Twitter CEO Jack Dorsey tweeted Wednesday that the site will restrict all political ads. The decision, which doesn’t arrive to represent a major financial sacrifice for Twitter, hastily bring reactions from politicians, including criticism from President Donald Trump’s campaign and admire from Joe Biden.
Twitter Inc. Chief Executive Officer Jack Dorsey tweeted Wednesday that the site will restrict all political ads, distributing a jab to Facebook Inc., which has come under fire for the way it’s managed advertising by candidates.
“We believe political message reach should be earned, not bought,” Dorsey wrote on Twitter.
The decision, which doesn’t arrive to represent a major financial sacrifice for Twitter, hastily bring reactions from politicians, including criticism from President Donald Trump’s campaign and admire from Joe Biden, a dominant 2020 Democratic presidential candidate who has been adressed in ads by the Trump campaign.
Twitter’s action is likely to have little impact on the way campaigns are run, said Jessica Alter, the co-founder and chair for Tech for Campaigns, an organization that works with Democrats.

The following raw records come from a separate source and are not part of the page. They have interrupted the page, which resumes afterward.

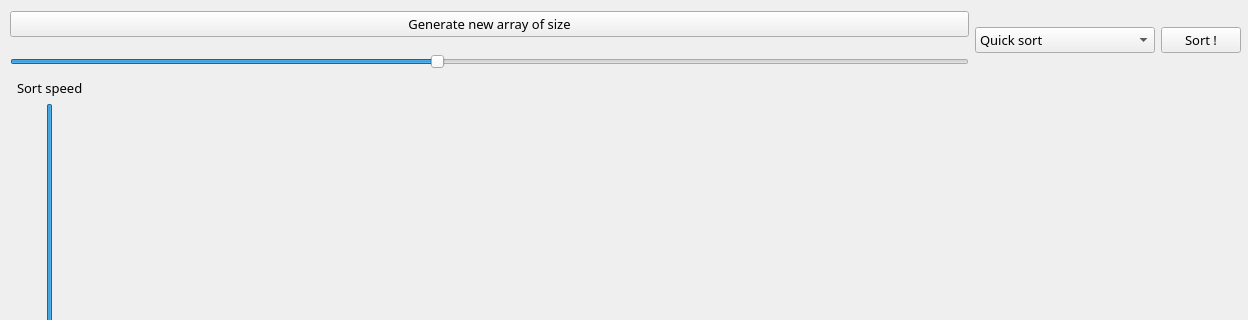
This is SortingVisualiser/mainwindow.ui in JuliaSamartseva/Sorting-Visualiser as Qt 5 draws it before an edit; both pictures show x 0 to 1248 and y 0 to 320 of the 1248 by 772 pixel window. The edited form follows.
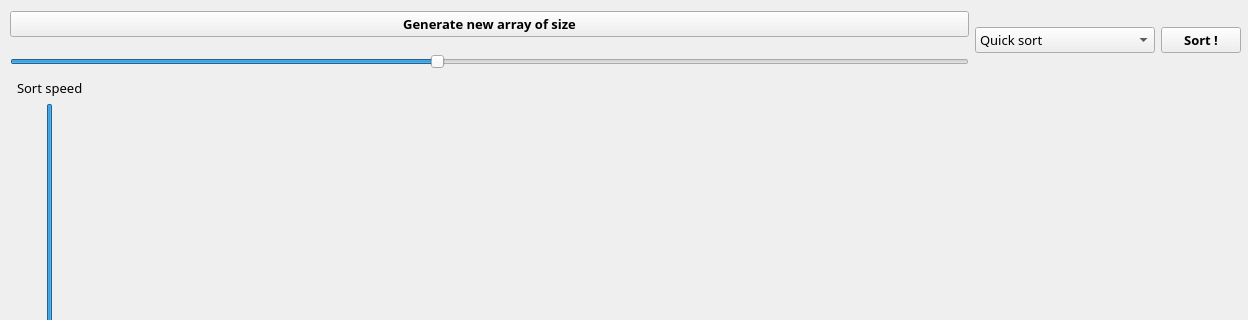
This is the edited form.

```diff
--- a/SortingVisualiser/mainwindow.ui
+++ b/SortingVisualiser/mainwindow.ui
@@ -45,6 +45,14 @@
       <layout class="QVBoxLayout" name="verticalLayout_2">
        <item>
         <widget class="QPushButton" name="generateArray">
+         <property name="font">
+          <font>
+           <family>Yu Gothic Light</family>
+           <pointsize>10</pointsize>
+           <weight>75</weight>
+           <bold>true</bold>
+          </font>
+         </property>
          <property name="text">
           <string>Generate new array of size</string>
          </property>
@@ -111,6 +119,14 @@
      </item>
      <item>
       <widget class="QPushButton" name="startSort">
+       <property name="font">
+        <font>
+         <family>Yu Gothic Light</family>
+         <pointsize>10</pointsize>
+         <weight>75</weight>
+         <bold>true</bold>
+        </font>
+       </property>
        <property name="text">
         <string>Sort !</string>
        </property>
```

Alter said candidates don’t view Twitter as a especially important platform for advertising. “Twitter is for if you have extra money or if you want to get to pundits,” she said.
Twitter plans to publish a new political ads policy edging the change in a few weeks, which will be imposed globally and go into effect Nov. 22.
Twitter shares fell as much as 4% to $28.63 in post-market dealing in New York before paring the loss to about 1.9%. The stock had gained 3.9% this year through Wednesday.
Twitter said during an earnings call last week that political ads performed less than $3 million in credit during the 2018 midterm elections. By contrast, Trump alone spent almost $5 million on Facebook advertising in the four weeks leading up to Oct. 19, according to an inquiry by the media agency Bully Pulpit Interactive.
Overall, campaigns spent $950 million online in 2018, closely four times what they capsuled out during the 2014 midterms, according to Kantar Media, an analysis firm that train in election ads. Kantar projects that total online spending on political ads for 2019-2020 federal campaigns will touch $1.2 billion.
Twitter’s announcement came about an hour before Chief Executive Officer Mark Zuckerberg conveyed an excited defense of Facebook’s policy of not fact-checking ads from politicians on the company’s earnings call Wednesday. He said the company has thought attentively about the issue and is taking a stance on principle, noting that political ads will make up just 0.5% of credit next year.
“I think that this is going to be a very tough year,” he said on the call. “We try to do what we think is right but we’re not going to get everything right.”